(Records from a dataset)
--------------------------------------------------

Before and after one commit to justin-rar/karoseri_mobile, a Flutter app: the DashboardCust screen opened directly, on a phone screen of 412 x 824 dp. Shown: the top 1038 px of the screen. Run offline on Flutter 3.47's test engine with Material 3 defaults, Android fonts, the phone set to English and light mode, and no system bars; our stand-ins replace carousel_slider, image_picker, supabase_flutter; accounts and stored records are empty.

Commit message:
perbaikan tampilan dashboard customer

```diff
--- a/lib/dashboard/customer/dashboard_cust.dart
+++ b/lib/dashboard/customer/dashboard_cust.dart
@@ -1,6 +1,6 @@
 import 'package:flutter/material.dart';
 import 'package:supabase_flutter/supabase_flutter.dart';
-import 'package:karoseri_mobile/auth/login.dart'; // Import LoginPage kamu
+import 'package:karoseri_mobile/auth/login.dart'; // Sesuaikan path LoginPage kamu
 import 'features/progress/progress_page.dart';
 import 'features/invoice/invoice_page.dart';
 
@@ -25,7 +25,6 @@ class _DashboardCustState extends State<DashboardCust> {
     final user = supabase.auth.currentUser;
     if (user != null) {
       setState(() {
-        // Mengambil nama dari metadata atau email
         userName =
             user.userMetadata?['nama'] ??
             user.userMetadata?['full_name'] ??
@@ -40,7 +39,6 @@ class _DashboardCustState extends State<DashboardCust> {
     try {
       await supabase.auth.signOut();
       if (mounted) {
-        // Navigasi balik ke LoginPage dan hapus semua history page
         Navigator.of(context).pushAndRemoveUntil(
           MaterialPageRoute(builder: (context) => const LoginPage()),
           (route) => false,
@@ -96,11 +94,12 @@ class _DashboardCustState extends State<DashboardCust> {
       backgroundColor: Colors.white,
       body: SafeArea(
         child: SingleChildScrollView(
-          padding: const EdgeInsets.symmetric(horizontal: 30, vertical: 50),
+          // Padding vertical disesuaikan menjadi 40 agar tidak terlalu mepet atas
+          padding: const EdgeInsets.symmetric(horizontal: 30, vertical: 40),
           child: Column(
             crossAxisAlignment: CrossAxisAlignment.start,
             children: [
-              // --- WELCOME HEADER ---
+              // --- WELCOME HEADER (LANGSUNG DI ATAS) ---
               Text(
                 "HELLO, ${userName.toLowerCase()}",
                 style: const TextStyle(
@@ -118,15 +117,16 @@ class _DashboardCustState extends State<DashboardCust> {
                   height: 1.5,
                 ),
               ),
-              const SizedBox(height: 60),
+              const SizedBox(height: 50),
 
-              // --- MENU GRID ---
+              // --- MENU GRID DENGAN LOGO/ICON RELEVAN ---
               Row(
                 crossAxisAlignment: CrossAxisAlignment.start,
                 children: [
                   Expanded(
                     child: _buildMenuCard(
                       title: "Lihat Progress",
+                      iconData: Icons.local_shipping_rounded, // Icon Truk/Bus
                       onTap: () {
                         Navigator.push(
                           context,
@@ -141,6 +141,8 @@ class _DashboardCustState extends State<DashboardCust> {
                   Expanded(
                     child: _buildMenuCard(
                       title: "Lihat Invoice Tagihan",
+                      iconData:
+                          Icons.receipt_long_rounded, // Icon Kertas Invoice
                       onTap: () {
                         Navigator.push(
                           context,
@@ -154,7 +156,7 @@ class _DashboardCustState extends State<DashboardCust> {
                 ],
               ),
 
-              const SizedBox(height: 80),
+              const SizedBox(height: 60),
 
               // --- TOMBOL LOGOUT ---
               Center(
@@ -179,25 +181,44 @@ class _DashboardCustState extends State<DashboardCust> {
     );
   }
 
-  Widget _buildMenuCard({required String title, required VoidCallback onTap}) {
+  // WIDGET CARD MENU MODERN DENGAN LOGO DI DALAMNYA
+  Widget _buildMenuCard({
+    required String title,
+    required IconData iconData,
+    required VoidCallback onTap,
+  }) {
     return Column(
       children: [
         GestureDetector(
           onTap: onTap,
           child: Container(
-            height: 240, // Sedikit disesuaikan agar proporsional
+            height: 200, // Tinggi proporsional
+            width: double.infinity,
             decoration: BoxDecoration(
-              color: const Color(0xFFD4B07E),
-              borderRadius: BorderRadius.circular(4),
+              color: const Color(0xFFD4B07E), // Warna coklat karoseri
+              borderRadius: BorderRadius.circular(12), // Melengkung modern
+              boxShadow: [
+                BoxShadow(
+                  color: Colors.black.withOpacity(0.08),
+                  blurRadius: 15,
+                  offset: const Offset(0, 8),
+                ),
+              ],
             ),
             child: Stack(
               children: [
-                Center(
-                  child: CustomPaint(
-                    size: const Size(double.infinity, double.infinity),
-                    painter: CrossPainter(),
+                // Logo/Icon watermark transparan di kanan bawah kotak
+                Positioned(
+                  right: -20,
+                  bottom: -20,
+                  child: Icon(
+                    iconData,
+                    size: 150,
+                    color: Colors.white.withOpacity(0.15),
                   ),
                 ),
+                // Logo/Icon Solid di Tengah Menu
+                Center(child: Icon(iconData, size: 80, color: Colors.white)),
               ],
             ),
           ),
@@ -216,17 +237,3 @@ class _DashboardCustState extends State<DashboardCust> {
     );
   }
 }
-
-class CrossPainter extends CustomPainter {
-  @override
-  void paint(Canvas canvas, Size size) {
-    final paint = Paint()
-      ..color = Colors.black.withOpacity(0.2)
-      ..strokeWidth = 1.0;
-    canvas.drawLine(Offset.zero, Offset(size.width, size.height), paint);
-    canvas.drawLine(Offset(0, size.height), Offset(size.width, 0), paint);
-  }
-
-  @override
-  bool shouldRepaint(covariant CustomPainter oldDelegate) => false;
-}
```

--------------------------------------------------

◆ EXERCISE ◆
Out of the preceding entries, pull every line containing the string "Colors".

◆ EXERCISE SOLUTION ◆
       backgroundColor: Colors.white,
+                  color: Colors.black.withOpacity(0.08),
+                    color: Colors.white.withOpacity(0.15),
+                Center(child: Icon(iconData, size: 80, color: Colors.white)),
-      ..color = Colors.black.withOpacity(0.2)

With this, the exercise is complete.